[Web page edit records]

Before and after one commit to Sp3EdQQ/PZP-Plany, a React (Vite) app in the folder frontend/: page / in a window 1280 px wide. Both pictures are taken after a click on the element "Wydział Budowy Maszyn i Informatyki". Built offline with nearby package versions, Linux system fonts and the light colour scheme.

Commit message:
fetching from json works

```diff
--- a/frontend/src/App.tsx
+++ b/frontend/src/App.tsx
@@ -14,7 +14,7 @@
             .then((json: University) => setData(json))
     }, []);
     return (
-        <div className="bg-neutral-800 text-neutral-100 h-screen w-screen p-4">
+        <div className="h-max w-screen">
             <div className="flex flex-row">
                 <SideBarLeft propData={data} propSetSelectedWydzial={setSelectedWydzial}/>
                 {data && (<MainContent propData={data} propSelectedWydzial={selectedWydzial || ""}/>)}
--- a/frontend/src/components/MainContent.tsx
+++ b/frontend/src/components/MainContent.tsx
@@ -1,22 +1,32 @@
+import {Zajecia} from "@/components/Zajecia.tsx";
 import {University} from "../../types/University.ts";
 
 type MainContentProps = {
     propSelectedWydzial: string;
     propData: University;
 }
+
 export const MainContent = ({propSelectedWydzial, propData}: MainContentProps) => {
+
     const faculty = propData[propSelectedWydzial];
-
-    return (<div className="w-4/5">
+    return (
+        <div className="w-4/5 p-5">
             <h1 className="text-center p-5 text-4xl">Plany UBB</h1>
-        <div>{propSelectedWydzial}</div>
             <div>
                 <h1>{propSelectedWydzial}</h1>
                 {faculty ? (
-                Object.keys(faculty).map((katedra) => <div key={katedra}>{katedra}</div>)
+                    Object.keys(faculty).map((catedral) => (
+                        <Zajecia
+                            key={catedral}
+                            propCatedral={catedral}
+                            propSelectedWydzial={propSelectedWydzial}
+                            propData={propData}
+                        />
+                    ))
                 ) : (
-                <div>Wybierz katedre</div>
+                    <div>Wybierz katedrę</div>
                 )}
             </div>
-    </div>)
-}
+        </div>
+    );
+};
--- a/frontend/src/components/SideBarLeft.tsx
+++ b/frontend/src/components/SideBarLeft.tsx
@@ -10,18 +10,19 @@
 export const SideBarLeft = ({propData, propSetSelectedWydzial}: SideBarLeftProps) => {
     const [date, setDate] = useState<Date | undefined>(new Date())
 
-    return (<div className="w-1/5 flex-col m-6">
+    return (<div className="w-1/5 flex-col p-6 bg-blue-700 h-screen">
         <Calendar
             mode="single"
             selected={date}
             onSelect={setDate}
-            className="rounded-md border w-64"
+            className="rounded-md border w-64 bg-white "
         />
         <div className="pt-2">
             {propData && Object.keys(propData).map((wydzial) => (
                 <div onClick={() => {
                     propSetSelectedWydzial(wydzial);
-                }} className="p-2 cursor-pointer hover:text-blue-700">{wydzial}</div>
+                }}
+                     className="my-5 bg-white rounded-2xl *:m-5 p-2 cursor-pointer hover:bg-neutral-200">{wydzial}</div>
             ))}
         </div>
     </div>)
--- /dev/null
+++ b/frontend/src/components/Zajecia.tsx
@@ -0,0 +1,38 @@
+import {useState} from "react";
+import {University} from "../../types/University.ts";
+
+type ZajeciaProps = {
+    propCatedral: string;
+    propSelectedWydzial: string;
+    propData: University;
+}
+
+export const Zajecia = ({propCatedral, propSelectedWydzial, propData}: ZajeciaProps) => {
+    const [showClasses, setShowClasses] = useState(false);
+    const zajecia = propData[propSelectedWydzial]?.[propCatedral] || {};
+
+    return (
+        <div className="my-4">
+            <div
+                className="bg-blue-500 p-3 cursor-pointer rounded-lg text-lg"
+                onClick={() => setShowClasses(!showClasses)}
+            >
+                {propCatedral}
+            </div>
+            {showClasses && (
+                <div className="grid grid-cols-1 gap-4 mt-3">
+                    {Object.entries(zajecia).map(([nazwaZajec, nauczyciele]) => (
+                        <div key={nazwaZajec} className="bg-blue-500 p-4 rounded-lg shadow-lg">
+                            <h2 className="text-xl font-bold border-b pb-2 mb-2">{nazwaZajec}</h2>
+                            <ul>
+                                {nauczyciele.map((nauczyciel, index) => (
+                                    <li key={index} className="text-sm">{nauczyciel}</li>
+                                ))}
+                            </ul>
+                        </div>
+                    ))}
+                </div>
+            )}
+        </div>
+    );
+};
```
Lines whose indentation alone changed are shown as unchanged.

### Work instruction
Each record shown above must be printed once more, exactly.

### Task response
Before and after one commit to Sp3EdQQ/PZP-Plany, a React (Vite) app in the folder frontend/: page / in a window 1280 px wide. Both pictures are taken after a click on the element "Wydział Budowy Maszyn i Informatyki". Built offline with nearby package versions, Linux system fonts and the light colour scheme.

Commit message:
fetching from json works

```diff
--- a/frontend/src/App.tsx
+++ b/frontend/src/App.tsx
@@ -14,7 +14,7 @@
             .then((json: University) => setData(json))
     }, []);
     return (
-        <div className="bg-neutral-800 text-neutral-100 h-screen w-screen p-4">
+        <div className="h-max w-screen">
             <div className="flex flex-row">
                 <SideBarLeft propData={data} propSetSelectedWydzial={setSelectedWydzial}/>
                 {data && (<MainContent propData={data} propSelectedWydzial={selectedWydzial || ""}/>)}
--- a/frontend/src/components/MainContent.tsx
+++ b/frontend/src/components/MainContent.tsx
@@ -1,22 +1,32 @@
+import {Zajecia} from "@/components/Zajecia.tsx";
 import {University} from "../../types/University.ts";
 
 type MainContentProps = {
     propSelectedWydzial: string;
     propData: University;
 }
+
 export const MainContent = ({propSelectedWydzial, propData}: MainContentProps) => {
+
     const faculty = propData[propSelectedWydzial];
-
-    return (<div className="w-4/5">
+    return (
+        <div className="w-4/5 p-5">
             <h1 className="text-center p-5 text-4xl">Plany UBB</h1>
-        <div>{propSelectedWydzial}</div>
             <div>
                 <h1>{propSelectedWydzial}</h1>
                 {faculty ? (
-                Object.keys(faculty).map((katedra) => <div key={katedra}>{katedra}</div>)
+                    Object.keys(faculty).map((catedral) => (
+                        <Zajecia
+                            key={catedral}
+                            propCatedral={catedral}
+                            propSelectedWydzial={propSelectedWydzial}
+                            propData={propData}
+                        />
+                    ))
                 ) : (
-                <div>Wybierz katedre</div>
+                    <div>Wybierz katedrę</div>
                 )}
             </div>
-    </div>)
-}
+        </div>
+    );
+};
--- a/frontend/src/components/SideBarLeft.tsx
+++ b/frontend/src/components/SideBarLeft.tsx
@@ -10,18 +10,19 @@
 export const SideBarLeft = ({propData, propSetSelectedWydzial}: SideBarLeftProps) => {
     const [date, setDate] = useState<Date | undefined>(new Date())
 
-    return (<div className="w-1/5 flex-col m-6">
+    return (<div className="w-1/5 flex-col p-6 bg-blue-700 h-screen">
         <Calendar
             mode="single"
             selected={date}
             onSelect={setDate}
-            className="rounded-md border w-64"
+            className="rounded-md border w-64 bg-white "
         />
         <div className="pt-2">
             {propData && Object.keys(propData).map((wydzial) => (
                 <div onClick={() => {
                     propSetSelectedWydzial(wydzial);
-                }} className="p-2 cursor-pointer hover:text-blue-700">{wydzial}</div>
+                }}
+                     className="my-5 bg-white rounded-2xl *:m-5 p-2 cursor-pointer hover:bg-neutral-200">{wydzial}</div>
             ))}
         </div>
     </div>)
--- /dev/null
+++ b/frontend/src/components/Zajecia.tsx
@@ -0,0 +1,38 @@
+import {useState} from "react";
+import {University} from "../../types/University.ts";
+
+type ZajeciaProps = {
+    propCatedral: string;
+    propSelectedWydzial: string;
+    propData: University;
+}
+
+export const Zajecia = ({propCatedral, propSelectedWydzial, propData}: ZajeciaProps) => {
+    const [showClasses, setShowClasses] = useState(false);
+    const zajecia = propData[propSelectedWydzial]?.[propCatedral] || {};
+
+    return (
+        <div className="my-4">
+            <div
+                className="bg-blue-500 p-3 cursor-pointer rounded-lg text-lg"
+                onClick={() => setShowClasses(!showClasses)}
+            >
+                {propCatedral}
+            </div>
+            {showClasses && (
+                <div className="grid grid-cols-1 gap-4 mt-3">
+                    {Object.entries(zajecia).map(([nazwaZajec, nauczyciele]) => (
+                        <div key={nazwaZajec} className="bg-blue-500 p-4 rounded-lg shadow-lg">
+                            <h2 className="text-xl font-bold border-b pb-2 mb-2">{nazwaZajec}</h2>
+                            <ul>
+                                {nauczyciele.map((nauczyciel, index) => (
+                                    <li key={index} className="text-sm">{nauczyciel}</li>
+                                ))}
+                            </ul>
+                        </div>
+                    ))}
+                </div>
+            )}
+        </div>
+    );
+};
```
Lines whose indentation alone changed are shown as unchanged.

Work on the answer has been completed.